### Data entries

⁂

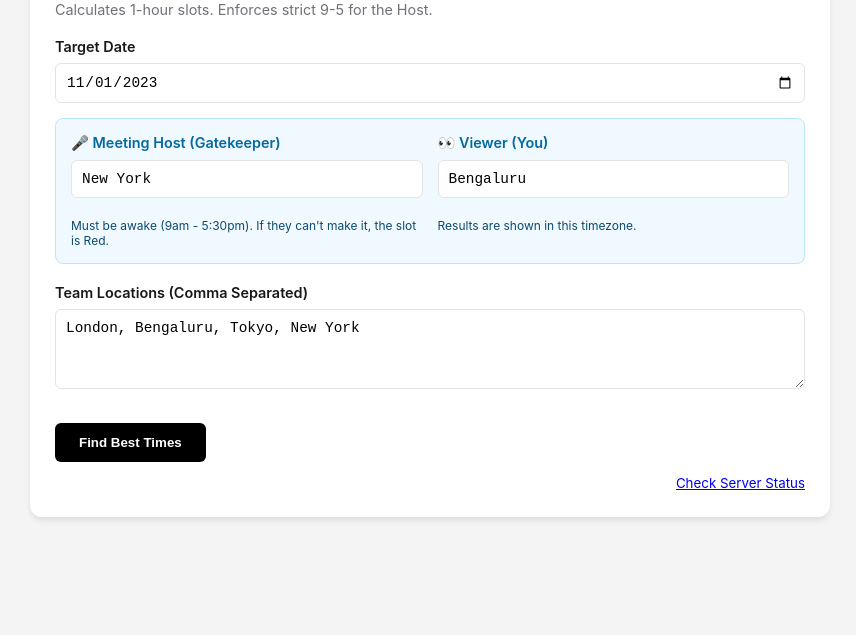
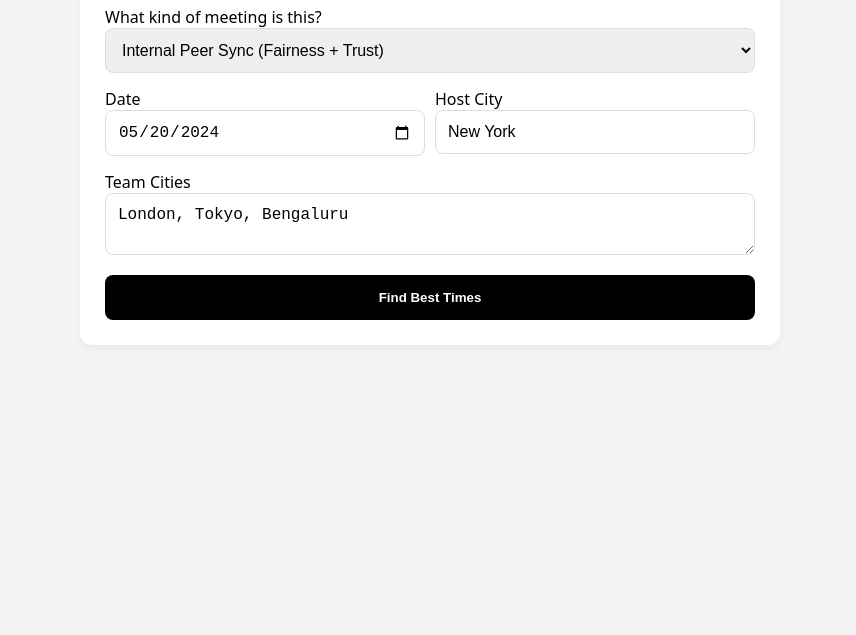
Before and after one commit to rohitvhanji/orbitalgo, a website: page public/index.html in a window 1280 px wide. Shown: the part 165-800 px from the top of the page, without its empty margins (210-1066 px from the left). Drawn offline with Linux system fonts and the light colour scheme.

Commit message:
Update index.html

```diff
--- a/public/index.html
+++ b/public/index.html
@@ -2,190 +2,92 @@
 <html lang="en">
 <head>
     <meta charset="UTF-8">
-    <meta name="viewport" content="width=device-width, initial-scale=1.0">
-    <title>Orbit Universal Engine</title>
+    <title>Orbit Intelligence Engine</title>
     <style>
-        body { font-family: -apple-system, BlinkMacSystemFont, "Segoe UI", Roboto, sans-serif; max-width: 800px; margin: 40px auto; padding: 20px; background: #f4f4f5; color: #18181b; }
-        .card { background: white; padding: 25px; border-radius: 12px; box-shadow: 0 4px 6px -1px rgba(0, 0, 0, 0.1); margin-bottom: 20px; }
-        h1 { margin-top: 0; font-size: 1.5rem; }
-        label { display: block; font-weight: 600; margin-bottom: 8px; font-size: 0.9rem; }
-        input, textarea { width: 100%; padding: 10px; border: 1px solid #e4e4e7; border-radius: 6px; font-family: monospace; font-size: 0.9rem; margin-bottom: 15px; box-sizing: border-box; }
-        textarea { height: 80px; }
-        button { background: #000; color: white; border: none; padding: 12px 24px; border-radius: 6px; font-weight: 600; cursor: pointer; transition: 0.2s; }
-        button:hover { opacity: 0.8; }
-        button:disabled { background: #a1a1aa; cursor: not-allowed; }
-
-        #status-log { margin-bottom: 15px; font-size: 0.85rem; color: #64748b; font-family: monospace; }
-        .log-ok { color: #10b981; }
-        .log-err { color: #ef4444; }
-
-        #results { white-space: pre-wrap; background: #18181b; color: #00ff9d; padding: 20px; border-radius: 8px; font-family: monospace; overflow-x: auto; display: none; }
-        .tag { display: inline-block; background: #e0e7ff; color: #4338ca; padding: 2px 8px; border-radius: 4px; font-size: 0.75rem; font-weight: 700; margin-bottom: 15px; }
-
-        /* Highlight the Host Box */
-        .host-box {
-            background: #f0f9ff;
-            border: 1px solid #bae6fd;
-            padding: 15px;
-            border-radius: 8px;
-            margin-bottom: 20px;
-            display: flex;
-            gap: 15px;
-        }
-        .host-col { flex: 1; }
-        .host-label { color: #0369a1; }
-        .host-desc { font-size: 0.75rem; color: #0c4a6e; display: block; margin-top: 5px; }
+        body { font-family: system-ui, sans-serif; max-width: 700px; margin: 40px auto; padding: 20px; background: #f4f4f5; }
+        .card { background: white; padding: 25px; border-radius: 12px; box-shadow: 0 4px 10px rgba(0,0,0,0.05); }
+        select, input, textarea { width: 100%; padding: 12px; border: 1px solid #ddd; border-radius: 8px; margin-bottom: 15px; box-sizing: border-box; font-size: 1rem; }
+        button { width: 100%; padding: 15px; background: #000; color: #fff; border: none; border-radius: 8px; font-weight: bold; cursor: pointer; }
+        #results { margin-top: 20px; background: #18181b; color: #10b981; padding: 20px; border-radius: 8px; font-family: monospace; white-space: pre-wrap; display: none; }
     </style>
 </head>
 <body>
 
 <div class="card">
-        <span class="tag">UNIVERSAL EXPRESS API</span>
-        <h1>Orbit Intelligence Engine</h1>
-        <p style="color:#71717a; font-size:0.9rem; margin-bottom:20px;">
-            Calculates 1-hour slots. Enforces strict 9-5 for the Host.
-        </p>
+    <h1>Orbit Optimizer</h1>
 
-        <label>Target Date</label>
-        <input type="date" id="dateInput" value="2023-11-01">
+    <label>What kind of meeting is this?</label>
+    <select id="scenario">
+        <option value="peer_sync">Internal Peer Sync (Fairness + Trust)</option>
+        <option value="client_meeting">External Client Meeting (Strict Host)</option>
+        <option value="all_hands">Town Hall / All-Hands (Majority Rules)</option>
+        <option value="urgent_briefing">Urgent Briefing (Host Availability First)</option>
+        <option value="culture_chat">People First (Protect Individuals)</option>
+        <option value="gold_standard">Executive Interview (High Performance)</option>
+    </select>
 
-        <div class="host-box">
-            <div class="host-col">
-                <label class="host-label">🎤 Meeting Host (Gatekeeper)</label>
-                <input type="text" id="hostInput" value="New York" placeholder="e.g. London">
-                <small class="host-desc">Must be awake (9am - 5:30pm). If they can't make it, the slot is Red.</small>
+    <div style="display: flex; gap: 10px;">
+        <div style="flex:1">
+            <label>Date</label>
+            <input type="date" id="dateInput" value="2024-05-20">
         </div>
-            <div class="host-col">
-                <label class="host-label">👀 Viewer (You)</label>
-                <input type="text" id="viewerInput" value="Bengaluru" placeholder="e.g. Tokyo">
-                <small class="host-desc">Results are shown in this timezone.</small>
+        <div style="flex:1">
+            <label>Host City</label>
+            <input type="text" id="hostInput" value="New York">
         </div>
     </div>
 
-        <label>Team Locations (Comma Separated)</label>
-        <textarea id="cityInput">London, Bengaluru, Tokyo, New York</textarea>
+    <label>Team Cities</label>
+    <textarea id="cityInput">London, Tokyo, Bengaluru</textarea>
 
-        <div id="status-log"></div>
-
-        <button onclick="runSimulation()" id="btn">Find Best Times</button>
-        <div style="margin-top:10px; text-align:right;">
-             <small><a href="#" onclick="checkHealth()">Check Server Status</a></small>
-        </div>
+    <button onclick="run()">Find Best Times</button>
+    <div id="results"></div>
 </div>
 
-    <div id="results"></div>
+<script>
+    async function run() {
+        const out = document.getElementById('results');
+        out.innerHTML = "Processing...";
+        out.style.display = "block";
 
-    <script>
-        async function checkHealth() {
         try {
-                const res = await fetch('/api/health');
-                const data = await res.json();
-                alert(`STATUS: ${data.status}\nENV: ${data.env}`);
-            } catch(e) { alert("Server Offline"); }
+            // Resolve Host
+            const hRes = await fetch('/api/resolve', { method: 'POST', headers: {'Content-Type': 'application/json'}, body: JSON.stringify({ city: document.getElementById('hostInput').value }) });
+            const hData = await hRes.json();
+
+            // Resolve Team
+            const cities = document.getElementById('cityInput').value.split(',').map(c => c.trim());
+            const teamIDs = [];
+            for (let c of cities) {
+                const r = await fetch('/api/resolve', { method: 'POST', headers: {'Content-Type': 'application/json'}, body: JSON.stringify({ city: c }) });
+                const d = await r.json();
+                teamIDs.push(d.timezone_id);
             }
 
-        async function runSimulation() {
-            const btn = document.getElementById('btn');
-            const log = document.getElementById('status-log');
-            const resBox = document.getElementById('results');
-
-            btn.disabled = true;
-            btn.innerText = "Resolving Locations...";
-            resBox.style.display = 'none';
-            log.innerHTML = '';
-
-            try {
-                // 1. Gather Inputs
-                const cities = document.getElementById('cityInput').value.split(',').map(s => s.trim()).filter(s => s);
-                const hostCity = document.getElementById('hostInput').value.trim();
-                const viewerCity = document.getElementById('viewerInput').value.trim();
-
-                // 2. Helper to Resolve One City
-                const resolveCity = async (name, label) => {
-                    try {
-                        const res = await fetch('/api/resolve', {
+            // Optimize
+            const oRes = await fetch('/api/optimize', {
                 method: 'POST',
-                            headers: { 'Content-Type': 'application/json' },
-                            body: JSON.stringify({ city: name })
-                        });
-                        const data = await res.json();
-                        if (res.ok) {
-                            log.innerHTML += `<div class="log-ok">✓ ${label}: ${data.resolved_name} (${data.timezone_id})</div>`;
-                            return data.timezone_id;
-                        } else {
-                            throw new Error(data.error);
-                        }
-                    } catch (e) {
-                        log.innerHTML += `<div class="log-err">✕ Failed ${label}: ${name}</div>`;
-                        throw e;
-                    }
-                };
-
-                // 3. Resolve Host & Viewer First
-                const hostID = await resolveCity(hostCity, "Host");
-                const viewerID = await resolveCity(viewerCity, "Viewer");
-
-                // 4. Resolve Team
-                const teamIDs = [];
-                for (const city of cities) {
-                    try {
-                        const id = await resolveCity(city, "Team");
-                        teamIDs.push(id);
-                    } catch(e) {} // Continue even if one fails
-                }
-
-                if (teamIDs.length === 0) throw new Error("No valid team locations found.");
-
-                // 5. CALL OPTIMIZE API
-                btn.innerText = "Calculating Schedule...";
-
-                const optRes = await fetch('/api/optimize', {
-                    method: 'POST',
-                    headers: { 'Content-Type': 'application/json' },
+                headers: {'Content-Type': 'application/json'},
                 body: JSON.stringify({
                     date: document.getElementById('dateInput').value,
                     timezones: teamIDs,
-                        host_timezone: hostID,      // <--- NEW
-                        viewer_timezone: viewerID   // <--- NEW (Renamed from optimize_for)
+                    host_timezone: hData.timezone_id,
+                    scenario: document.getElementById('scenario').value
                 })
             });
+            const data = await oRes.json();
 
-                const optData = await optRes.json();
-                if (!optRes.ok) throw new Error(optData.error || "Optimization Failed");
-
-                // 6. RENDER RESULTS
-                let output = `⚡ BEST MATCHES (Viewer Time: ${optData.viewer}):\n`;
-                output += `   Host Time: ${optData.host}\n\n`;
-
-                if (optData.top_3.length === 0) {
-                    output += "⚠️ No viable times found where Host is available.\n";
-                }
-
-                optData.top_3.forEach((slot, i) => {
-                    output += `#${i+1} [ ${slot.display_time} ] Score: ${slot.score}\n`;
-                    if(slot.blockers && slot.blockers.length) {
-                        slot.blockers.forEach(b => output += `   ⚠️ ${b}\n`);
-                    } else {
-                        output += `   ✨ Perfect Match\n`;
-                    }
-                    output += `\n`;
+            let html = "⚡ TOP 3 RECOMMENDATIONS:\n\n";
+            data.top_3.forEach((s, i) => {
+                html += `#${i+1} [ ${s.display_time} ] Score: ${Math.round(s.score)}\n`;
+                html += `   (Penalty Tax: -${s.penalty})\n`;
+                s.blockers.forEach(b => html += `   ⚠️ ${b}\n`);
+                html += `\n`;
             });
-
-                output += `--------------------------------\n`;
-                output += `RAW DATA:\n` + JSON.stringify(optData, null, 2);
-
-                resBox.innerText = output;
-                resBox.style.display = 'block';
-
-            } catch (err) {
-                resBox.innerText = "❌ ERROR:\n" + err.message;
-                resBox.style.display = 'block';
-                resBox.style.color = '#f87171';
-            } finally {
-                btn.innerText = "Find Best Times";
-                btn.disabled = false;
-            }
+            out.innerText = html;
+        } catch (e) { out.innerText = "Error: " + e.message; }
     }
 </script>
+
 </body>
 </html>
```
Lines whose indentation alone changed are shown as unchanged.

⁂

### Activity
Every line with "hostCity" in it should be copied from the entries.

### Answer for this exercise
-                const hostCity = document.getElementById('hostInput').value.trim();
-                const hostID = await resolveCity(hostCity, "Host");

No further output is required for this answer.